Convert most of the current code that uses _NSIG directly to instead use valid_signal(). This avoids gcc -W warnings and off-by-one errors. Signed-off-by: Jesper Juhl <juhl-lkml@dif.dk> Signed-off-by: Andrew Morton <akpm@osdl.org> Signed-off-by: Linus Torvalds <torvalds@osdl.org>
2005-04-16[PATCH] AYSNC IO using singals other than SIGIOBharath Ramesh

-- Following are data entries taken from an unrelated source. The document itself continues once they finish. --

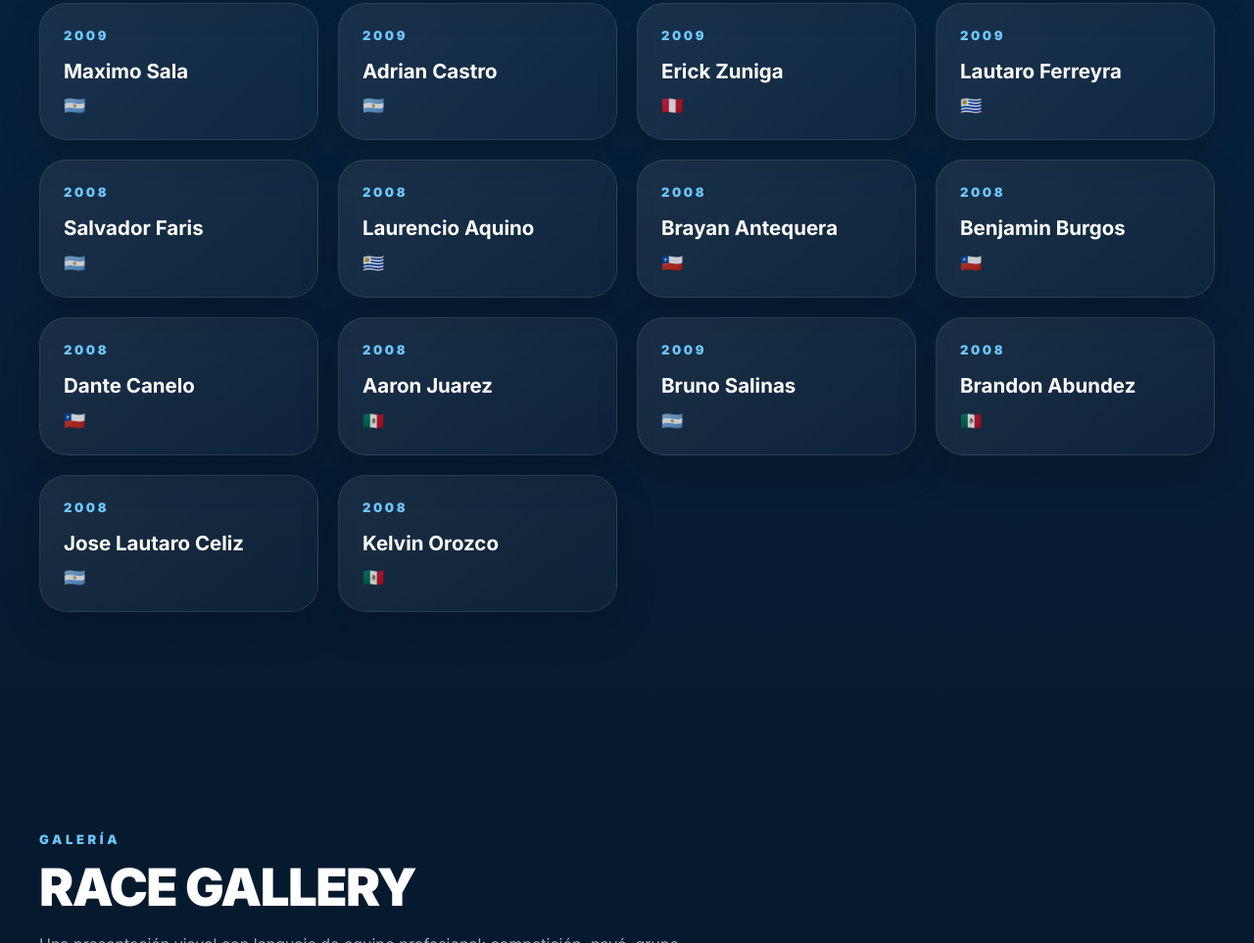
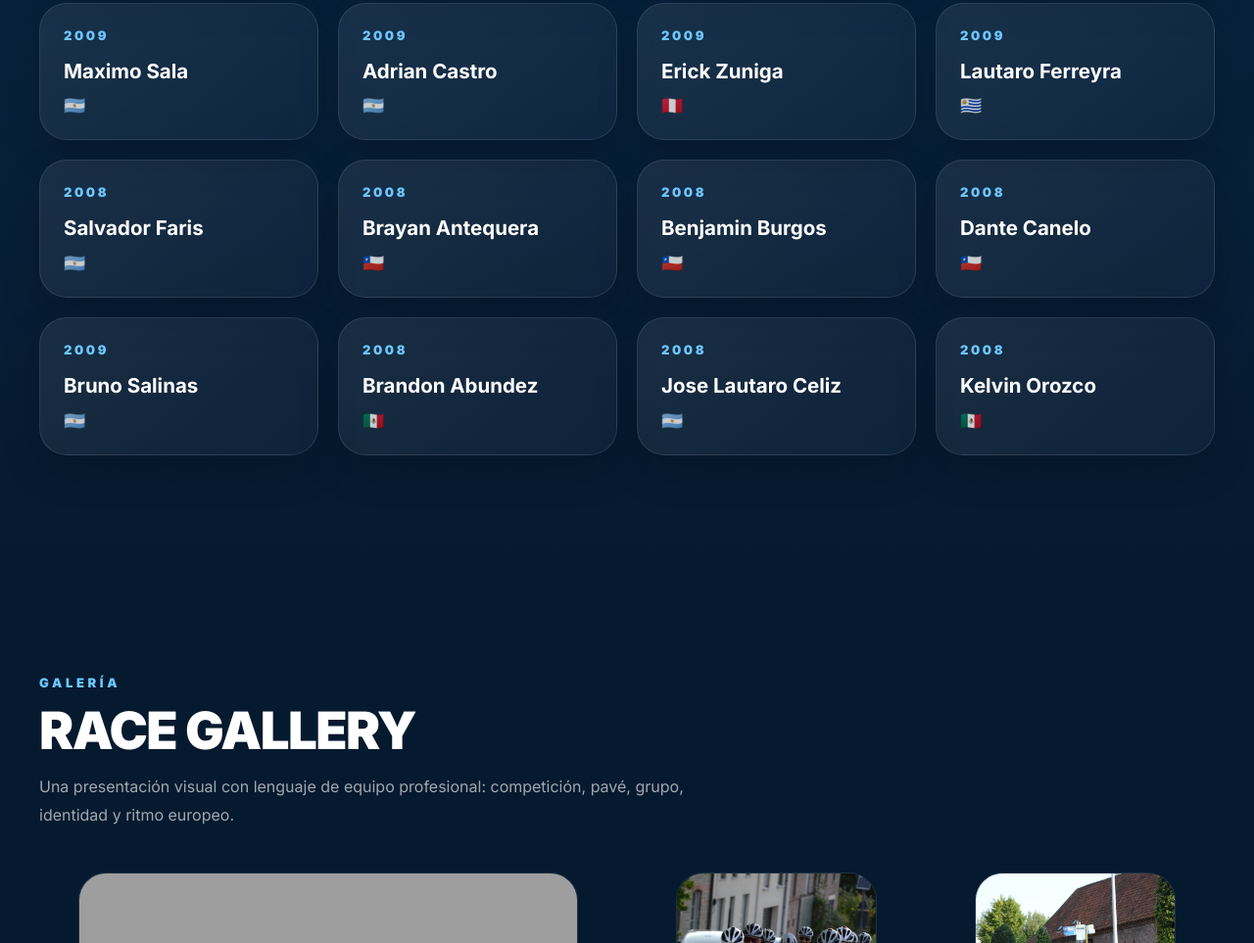
Before and after one commit to startcyclingteam/java-start-junior-team, a plain HTML site: page index.html in a window 1280 px wide. Shown: the part 2885-3848 px from the top of the page at 98% size. Drawn offline with Linux system fonts and the light colour scheme; grey boxes are pictures that could not be loaded.

Commit message:
Update index.html

```diff
--- a/index.html
+++ b/index.html
@@ -153,11 +153,6 @@
     </article>
 <article class="rider-card">
       <div class="rider-year">2008</div>
-      <h3>Laurencio Aquino</h3>
-      <p>🇺🇾</p>
-    </article>
-<article class="rider-card">
-      <div class="rider-year">2008</div>
       <h3>Brayan Antequera</h3>
       <p>🇨🇱</p>
     </article>
@@ -170,11 +165,6 @@
       <div class="rider-year">2008</div>
       <h3>Dante Canelo</h3>
       <p>🇨🇱</p>
-    </article>
-<article class="rider-card">
-      <div class="rider-year">2008</div>
-      <h3>Aaron Juarez</h3>
-      <p>🇲🇽</p>
     </article>
 <article class="rider-card">
       <div class="rider-year">2009</div>
```
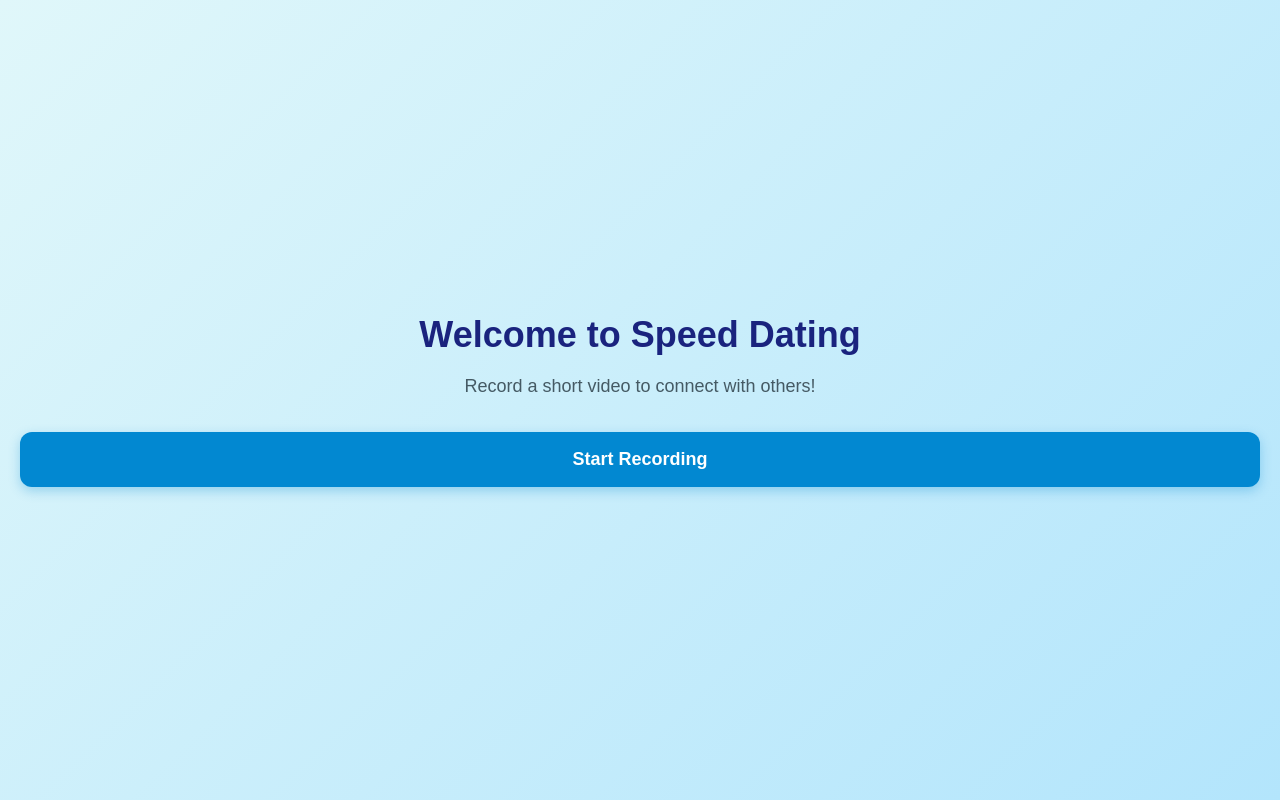
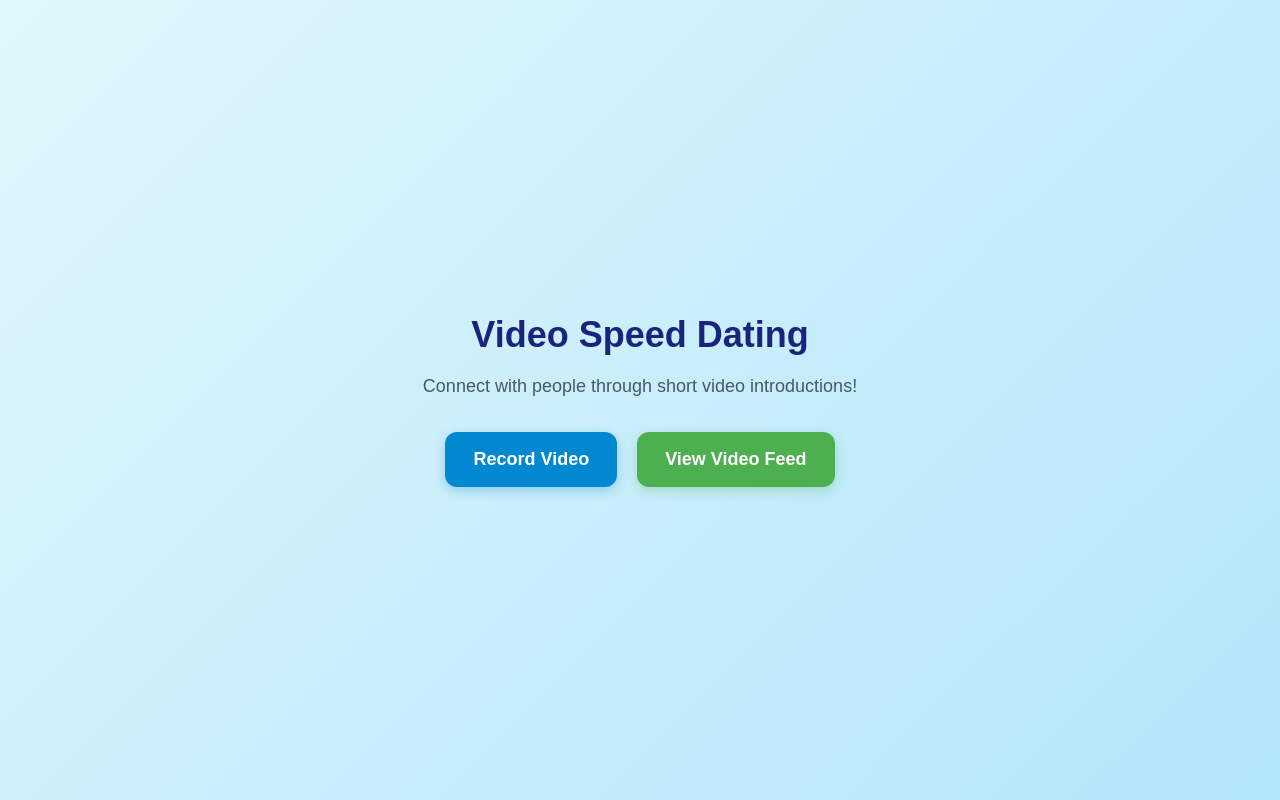
Before and after one commit to rodneyg/speed-dating-app, a Next.js app: page / in a window 1280 px wide. Built offline with nearby package versions, Linux system fonts and the light colour scheme.

Commit message:
Update home page

```diff
--- a/src/app/page.tsx
+++ b/src/app/page.tsx
@@ -14,6 +14,7 @@ export default function Home() {
         display: "flex",
         flexDirection: "column",
         justifyContent: "center",
+        alignItems: "center", // Center items horizontally
         background: "linear-gradient(135deg, #e0f7fa 0%, #b3e5fc 100%)",
         margin: "0 auto",
       }}
@@ -27,7 +28,7 @@ export default function Home() {
           lineHeight: "1.2",
         }}
       >
-        Welcome to Speed Dating
+        Video Speed Dating
       </h1>
       <p
         style={{
@@ -37,8 +38,10 @@ export default function Home() {
           lineHeight: "1.5",
         }}
       >
-        Record a short video to connect with others!
+        Connect with people through short video introductions!
       </p>
+      <div style={{ display: "flex", gap: "20px", justifyContent: "center" }}>
+        {/* Container for buttons, center-aligned */}
         <button
           onClick={() => router.push("/record")}
           style={{
@@ -52,21 +55,73 @@ export default function Home() {
             cursor: "pointer",
             transition: "background-color 0.3s, transform 0.2s",
             boxShadow: "0 4px 12px rgba(2, 136, 209, 0.3)",
-          touchAction: "manipulation", // Better touch response
+            touchAction: "manipulation",
           }}
-        onMouseOver={(e) => {
-          const btn = e.target as HTMLButtonElement;
-          btn.style.backgroundColor = "#0277bd";
-          btn.style.transform = "scale(1.05)";
+          onMouseOver={buttonHover}
+          onMouseOut={buttonNormal}
+        >
+          Record Video
+        </button>
+        <button
+          onClick={() => router.push("/feed")}
+          style={{
+            padding: "14px 28px",
+            backgroundColor: "#4caf50", // Different color for View Feed button
+            color: "white",
+            border: "none",
+            borderRadius: "12px",
+            fontSize: "18px",
+            fontWeight: "600",
+            cursor: "pointer",
+            transition: "background-color 0.3s, transform 0.2s",
+            boxShadow: "0 4px 12px rgba(76, 175, 80, 0.3)",
+            touchAction: "manipulation",
           }}
-        onMouseOut={(e) => {
-          const btn = e.target as HTMLButtonElement;
-          btn.style.backgroundColor = "#0288d1";
-          btn.style.transform = "scale(1)";
-        }}
+          onMouseOver={buttonHover}
+          onMouseOut={buttonNormal}
         >
-        Start Recording
+          View Video Feed
         </button>
+      </div>
     </div>
   );
 }
+
+// Reusable button hover and normal style functions (for DRY code)
+const buttonHover = (e: any) => {
+  const btn = e.target as HTMLButtonElement;
+  btn.style.backgroundColor = shadeColor(btn.style.backgroundColor, -20); // Darken on hover
+  btn.style.transform = "scale(1.05)";
+};
+
+const buttonNormal = (e: any) => {
+  const btn = e.target as HTMLButtonElement;
+  btn.style.backgroundColor = originalButtonColor(btn); // Revert to original color
+  btn.style.transform = "scale(1)";
+};
+
+
+// Utility function to shade color (for hover effect)
+function shadeColor(color: string, percent: number) {
+  let R = parseInt(color.substring(1, 3), 16);
+  let G = parseInt(color.substring(3, 5), 16);
+  let B = parseInt(color.substring(5, 7), 16);
+  R = parseInt(String((R * (100 + percent)) / 100));
+  G = parseInt(String((G * (100 + percent)) / 100));
+  B = parseInt(String((B * (100 + percent)) / 100));
+  R = R < 255 ? R : 255;
+  G = G < 255 ? G : 255;
+  B = B < 255 ? B : 255;
+  R = Math.round(Number(R));
+  G = Math.round(Number(G));
+  B = Math.round(Number(B));
+  const RR = R.toString(16).length == 1 ? "0" + R.toString(16) : R.toString(16);
+  const GG = G.toString(16).length == 1 ? "0" + G.toString(16) : G.toString(16);
+  const BB = B.toString(16).length == 1 ? "0" + B.toString(16) : B.toString(16);
+  return "#" + RR + GG + BB;
+}
+
+// Utility function to extract original button color (for hover effect)
+const originalButtonColor = (btn: HTMLButtonElement) => {
+    return btn.style.backgroundColor;
+};
```
Lines whose indentation alone changed are shown as unchanged.
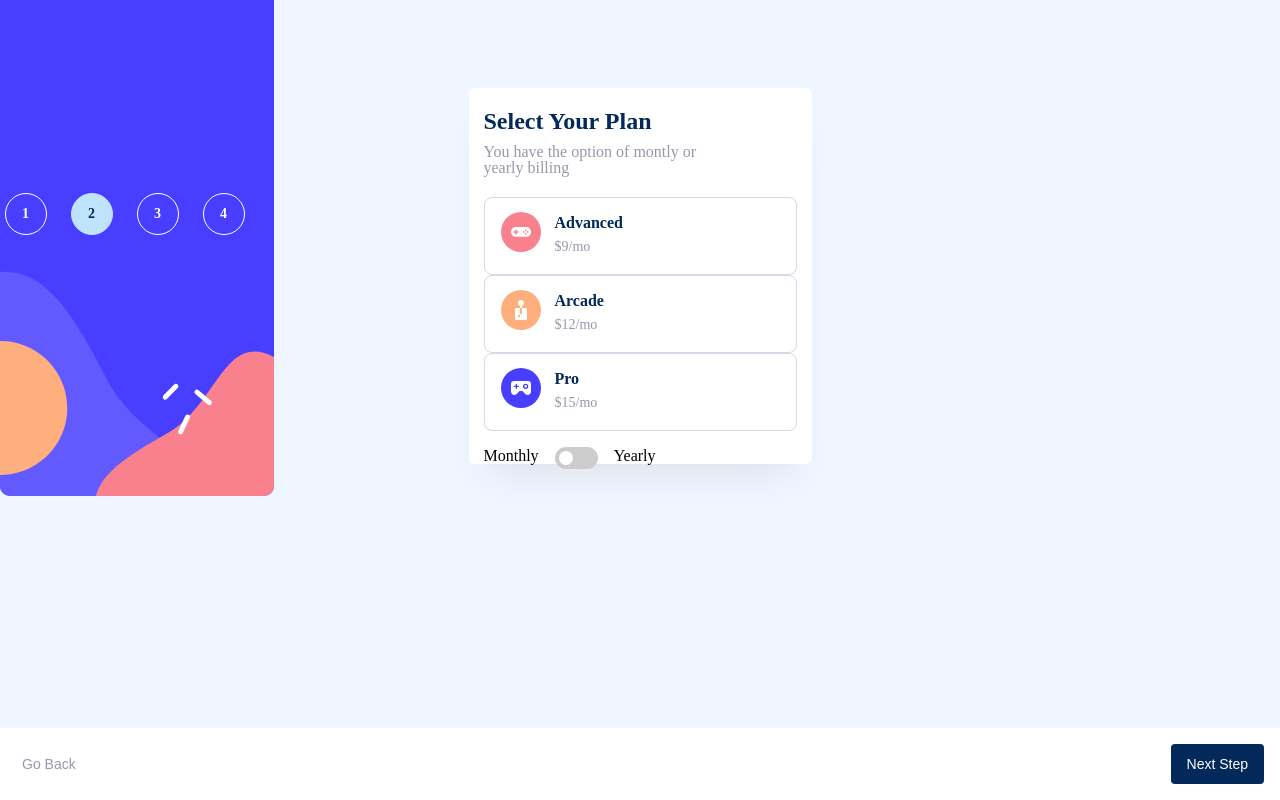
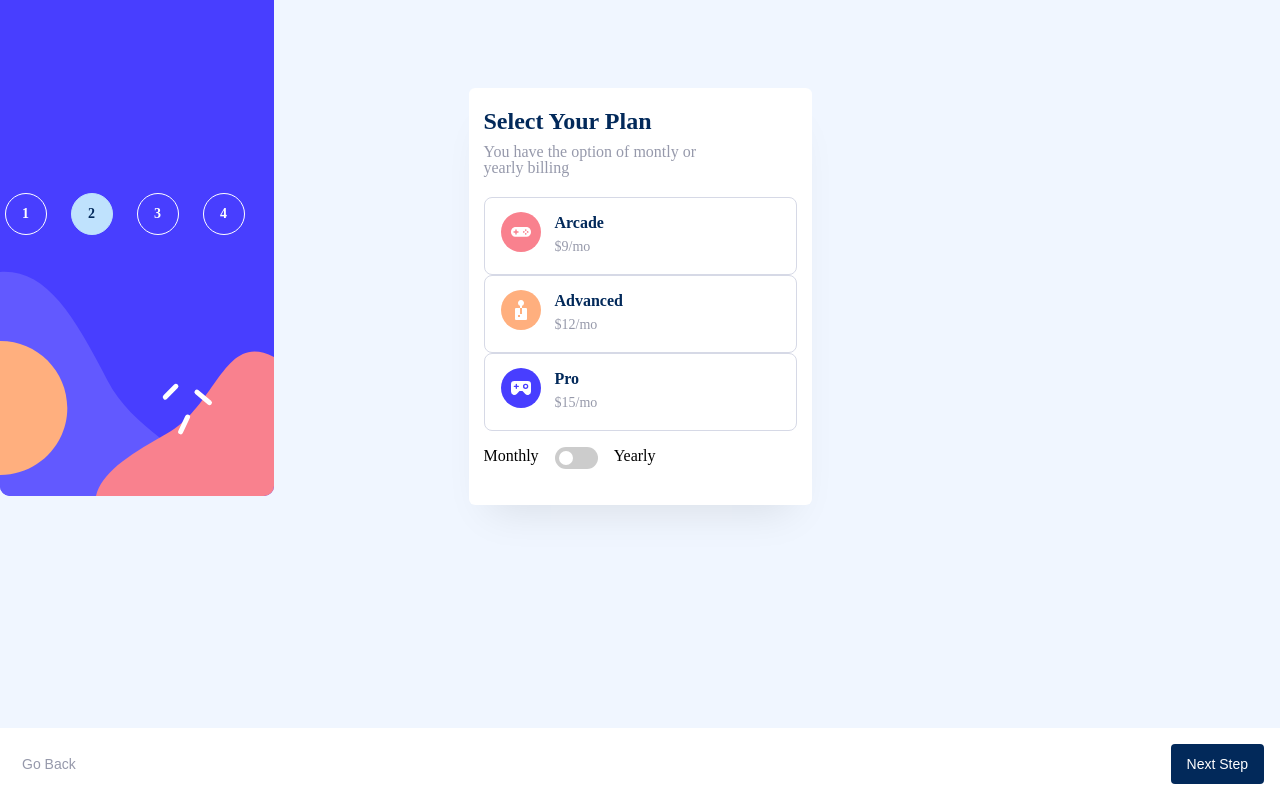
Before and after one commit to TomasScerbak/multistep-form, a React (Create React App) app: page / in a window 1280 px wide. Both pictures are taken after a click on the button "Next Step". Shown: the part 72-872 px from the top of the page. Built offline with nearby package versions, Linux system fonts and the light colour scheme.

Commit message:
removed height from card component

```diff
--- a/src/components/UI/Card.module.css
+++ b/src/components/UI/Card.module.css
@@ -1,6 +1,5 @@
 .card {
   max-width: 34.3rem;
-  max-height: 37.6rem;
   position: absolute;
   top: 20%;
   left: 0;
--- a/src/components/pages/YourPlan.tsx
+++ b/src/components/pages/YourPlan.tsx
@@ -12,12 +12,12 @@ import PlanButton from "../UI/PlanButton";
 const planVariations = [
   {
     image: IconAdvanced,
-    variation: "Advanced",
+    variation: "Arcade",
     payment: 9,
   },
   {
     image: IconArcade,
-    variation: "Arcade",
+    variation: "Advanced",
     payment: 12,
   },
   {
```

A question on sigwaitinfo based IO mechanism in multithreaded applications. I am trying to use RT signals to notify me of IO events using RT signals instead of SIGIO in a multithreaded applications. I noticed that there was some discussion on lkml during november 1999 with the subject of the discussion as "Signal driven IO". In the thread I noticed that RT signals were being delivered to the worker thread. I am running 2.6.10 kernel and I am trying to use the very same mechanism and I find that only SIGIO being propogated to the worker threads and RT signals only being propogated to the main thread and not the worker threads where I actually want them to be propogated too. On further inspection I found that the following patch which I have attached solves the problem. I am not sure if this is a bug or feature in the kernel. Roland McGrath <roland@redhat.com> said: This relates only to fcntl F_SETSIG, which is a Linux extension. So there is no POSIX issue. When changing various things like the normal SIGIO signalling to do group signals, I was concerned strictly with the POSIX semantics and generally avoided touching things in the domain of Linux inventions. That's why I didn't change this when I changed the call right next to it. There is no reason I can see that F_SETSIG-requested signals shouldn't use a group signal like normal SIGIO does. I'm happy to ACK this patch, there is nothing wrong with its change to the semantics in my book. But neither POSIX nor I care a whit what F_SETSIG does. Signed-off-by: Andrew Morton <akpm@osdl.org> Signed-off-by: Linus Torvalds <torvalds@osdl.org>
2005-04-16Linux-2.6.12-rc2v2.6.12-rc2Linus Torvalds
Initial git repository build. I'm not bothering with the full history, even though we have it. We can create a separate "historical" git archive of that later if we want to, and in the meantime it's about 3.2GB when imported into git - space that would just make the early git days unnecessarily complicated, when we don't have a lot of good infrastructure for it. Let it rip!